Central Texas African American Family Support Conference Committee
For 20 years, Integral Care and the Central Texas African American Family Support Conference (CTAAFSC) Committee have partnered to organize this yearly event, where individuals, families, faith leaders, health professionals and advocates come together and explore health solutions, foster relationships, reduce stigma and increase access to care.
Each year, the Committee creates the program for the conference, determining the goals and selecting presenters and speakers that will inspire and educate. The Committee is made up of volunteers who are affiliated with a wide spectrum of organizations and entities across Central Texas. Members hail from Austin Independent School District, Health and Human Services, City of Austin, Texas Department of Family and Protective Services, Texas Juvenile Justice Department, various non-profits and beyond. Members also include a cultural competency consultant, community mental health professionals, a pastor as well as a client and client family members.
Vicky Coffee, Director of Programs for the Hogg Foundation for Mental Health and CTAAFSC committee member, has been involved since the inception of the conference. Prior to the first conference, Vicky worked for Integral Care as a clinician, where she saw the African American community hesitant to reach out and access services. She says, “I saw the conference as a wake-up call for the African American community and I wanted to be a part of that charge.” 20 years later, she sees the difference this conference makes in the community. “Each year, seeing so many new faces attend, and leave with resources, knowledge and hope they didn’t have before, reinvigorates me and reminds me why I do this work.”
Integral Care is grateful to the CTAAFSC Committee who are invested in seeing equity in mental health care and the decline of stigma around mental health in the community. Thank you all for your service to the community.
If you would like to join the committee, please email firstname.lastname@example.org.
December 2019: A Year of Thriving Care & Collaboration
November 2019: Teamwork and Collaboration Impact Homelessness in Travis County
October 2019:Making Strides for World Mental Health
September 2019: Taking Steps to Recovery Support
August 2019: Working Together for Child & Youth Mental Health

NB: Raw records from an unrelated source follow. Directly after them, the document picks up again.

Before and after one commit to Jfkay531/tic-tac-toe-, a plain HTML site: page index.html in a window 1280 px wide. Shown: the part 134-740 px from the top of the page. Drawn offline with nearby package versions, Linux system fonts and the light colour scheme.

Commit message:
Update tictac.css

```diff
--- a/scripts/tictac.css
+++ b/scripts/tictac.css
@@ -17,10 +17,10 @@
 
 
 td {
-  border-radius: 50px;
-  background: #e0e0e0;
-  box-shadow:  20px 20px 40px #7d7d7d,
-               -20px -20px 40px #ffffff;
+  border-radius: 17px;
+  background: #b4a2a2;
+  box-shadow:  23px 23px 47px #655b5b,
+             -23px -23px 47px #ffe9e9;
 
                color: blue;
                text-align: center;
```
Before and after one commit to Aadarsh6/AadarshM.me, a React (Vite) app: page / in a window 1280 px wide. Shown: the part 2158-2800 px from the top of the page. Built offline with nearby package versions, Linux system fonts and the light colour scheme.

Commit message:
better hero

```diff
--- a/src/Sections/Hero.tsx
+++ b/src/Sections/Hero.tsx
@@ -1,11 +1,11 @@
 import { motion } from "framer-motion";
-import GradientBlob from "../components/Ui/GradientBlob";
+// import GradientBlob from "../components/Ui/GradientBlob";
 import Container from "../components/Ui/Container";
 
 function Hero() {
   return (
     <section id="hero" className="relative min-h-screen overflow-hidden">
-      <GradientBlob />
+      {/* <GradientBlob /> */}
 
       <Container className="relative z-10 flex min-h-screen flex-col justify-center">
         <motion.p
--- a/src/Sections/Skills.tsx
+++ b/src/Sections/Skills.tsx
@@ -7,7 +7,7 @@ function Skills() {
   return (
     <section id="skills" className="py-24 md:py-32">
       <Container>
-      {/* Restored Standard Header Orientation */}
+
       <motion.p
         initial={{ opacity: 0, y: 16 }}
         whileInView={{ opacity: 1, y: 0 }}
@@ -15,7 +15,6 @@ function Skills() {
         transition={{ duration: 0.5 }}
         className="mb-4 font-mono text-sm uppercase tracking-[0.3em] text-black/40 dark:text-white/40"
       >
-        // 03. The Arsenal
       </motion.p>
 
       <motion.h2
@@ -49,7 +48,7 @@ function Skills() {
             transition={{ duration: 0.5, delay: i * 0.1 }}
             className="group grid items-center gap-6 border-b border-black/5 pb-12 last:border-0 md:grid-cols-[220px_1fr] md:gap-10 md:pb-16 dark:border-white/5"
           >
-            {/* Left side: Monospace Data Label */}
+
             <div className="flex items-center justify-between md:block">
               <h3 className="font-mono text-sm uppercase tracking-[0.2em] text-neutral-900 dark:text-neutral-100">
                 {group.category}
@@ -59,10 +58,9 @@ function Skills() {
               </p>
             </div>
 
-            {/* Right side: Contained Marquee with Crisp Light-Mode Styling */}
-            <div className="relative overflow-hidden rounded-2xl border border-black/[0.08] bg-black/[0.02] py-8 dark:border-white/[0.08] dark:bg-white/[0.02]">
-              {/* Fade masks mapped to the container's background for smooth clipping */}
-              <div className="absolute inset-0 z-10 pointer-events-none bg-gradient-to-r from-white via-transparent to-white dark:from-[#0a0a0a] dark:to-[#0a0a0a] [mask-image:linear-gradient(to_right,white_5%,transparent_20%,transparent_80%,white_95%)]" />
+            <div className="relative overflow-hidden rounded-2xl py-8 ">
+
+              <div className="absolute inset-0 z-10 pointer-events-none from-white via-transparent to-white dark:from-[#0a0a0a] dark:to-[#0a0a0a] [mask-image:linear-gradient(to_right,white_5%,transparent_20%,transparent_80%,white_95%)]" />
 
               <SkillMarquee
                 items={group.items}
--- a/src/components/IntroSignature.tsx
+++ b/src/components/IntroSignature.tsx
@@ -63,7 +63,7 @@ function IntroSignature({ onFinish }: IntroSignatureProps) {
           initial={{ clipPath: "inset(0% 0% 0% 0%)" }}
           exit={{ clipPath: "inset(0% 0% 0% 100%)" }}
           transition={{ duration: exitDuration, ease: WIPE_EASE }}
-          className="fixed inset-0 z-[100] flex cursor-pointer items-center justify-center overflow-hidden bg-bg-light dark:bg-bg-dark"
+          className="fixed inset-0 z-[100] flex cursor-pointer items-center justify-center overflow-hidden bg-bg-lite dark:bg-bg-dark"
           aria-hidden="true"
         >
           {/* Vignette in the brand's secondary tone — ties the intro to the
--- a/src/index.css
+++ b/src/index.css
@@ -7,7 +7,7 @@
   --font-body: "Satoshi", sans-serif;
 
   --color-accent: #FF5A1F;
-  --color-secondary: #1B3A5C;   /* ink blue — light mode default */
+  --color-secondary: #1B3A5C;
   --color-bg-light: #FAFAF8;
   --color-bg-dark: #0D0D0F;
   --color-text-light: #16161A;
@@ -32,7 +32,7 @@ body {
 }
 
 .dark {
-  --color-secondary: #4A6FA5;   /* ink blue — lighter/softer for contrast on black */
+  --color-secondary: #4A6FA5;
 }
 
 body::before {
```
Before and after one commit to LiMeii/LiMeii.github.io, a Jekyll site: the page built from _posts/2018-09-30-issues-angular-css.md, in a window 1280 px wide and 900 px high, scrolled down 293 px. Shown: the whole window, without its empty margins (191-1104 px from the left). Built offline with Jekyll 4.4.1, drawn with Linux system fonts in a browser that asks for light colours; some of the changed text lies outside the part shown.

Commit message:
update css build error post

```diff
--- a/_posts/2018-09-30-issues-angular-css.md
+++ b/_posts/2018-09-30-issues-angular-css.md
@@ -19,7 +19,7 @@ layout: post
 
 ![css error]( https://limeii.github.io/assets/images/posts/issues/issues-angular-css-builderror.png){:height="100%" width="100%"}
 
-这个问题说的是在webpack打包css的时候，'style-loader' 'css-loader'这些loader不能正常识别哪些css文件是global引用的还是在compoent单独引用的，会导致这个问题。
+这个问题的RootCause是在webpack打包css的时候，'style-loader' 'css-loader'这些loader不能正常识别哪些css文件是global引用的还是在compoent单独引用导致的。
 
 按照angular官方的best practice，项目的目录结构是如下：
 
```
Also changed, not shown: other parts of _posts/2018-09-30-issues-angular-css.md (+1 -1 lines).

July 2019: Legislative Wrap-Up – Some Bipartisan Wins for Healthcare
June 2019: Strengthening Access for Veterans and the Entire Military Family
May 2019: Women and Mental Health
April 2019: Legislative Session Status Report
March 2019: Making Opportunities for Recovery More Accessible
February 2019: Recovery is Possible
January 2019: Stronger Outcomes Through Collaboration
December 2018: Looking ahead to the 86th Texas Legislature
November 2018: How Tech is Changing the Face of Mental Health
October 2018: A Few Questions Could Help Save a Life
September 2018: Anyone Can Save a Life
August 2018: A Milestone Moment
July 2018: Equity in Mental Health Care for All
June 2018: Expanding Services for Veterans
May 2018: Your Mental Health Toolkit
April 2018: Time of Terror Calls for Increased Emotional Support
March 2018: Stopping the cycle of incarceration for individuals with mental illness
February 2018: Equity in mental healthcare for everyone
January 2018 : Improving Mental Health Through Partnership & Collaboration
December 2017: Strength Through Community
November 2017 : Healthy Lifestyles Improve Well-Being
October 2017 : National Child Health Day
September 2017 : Strengthening Families and Communities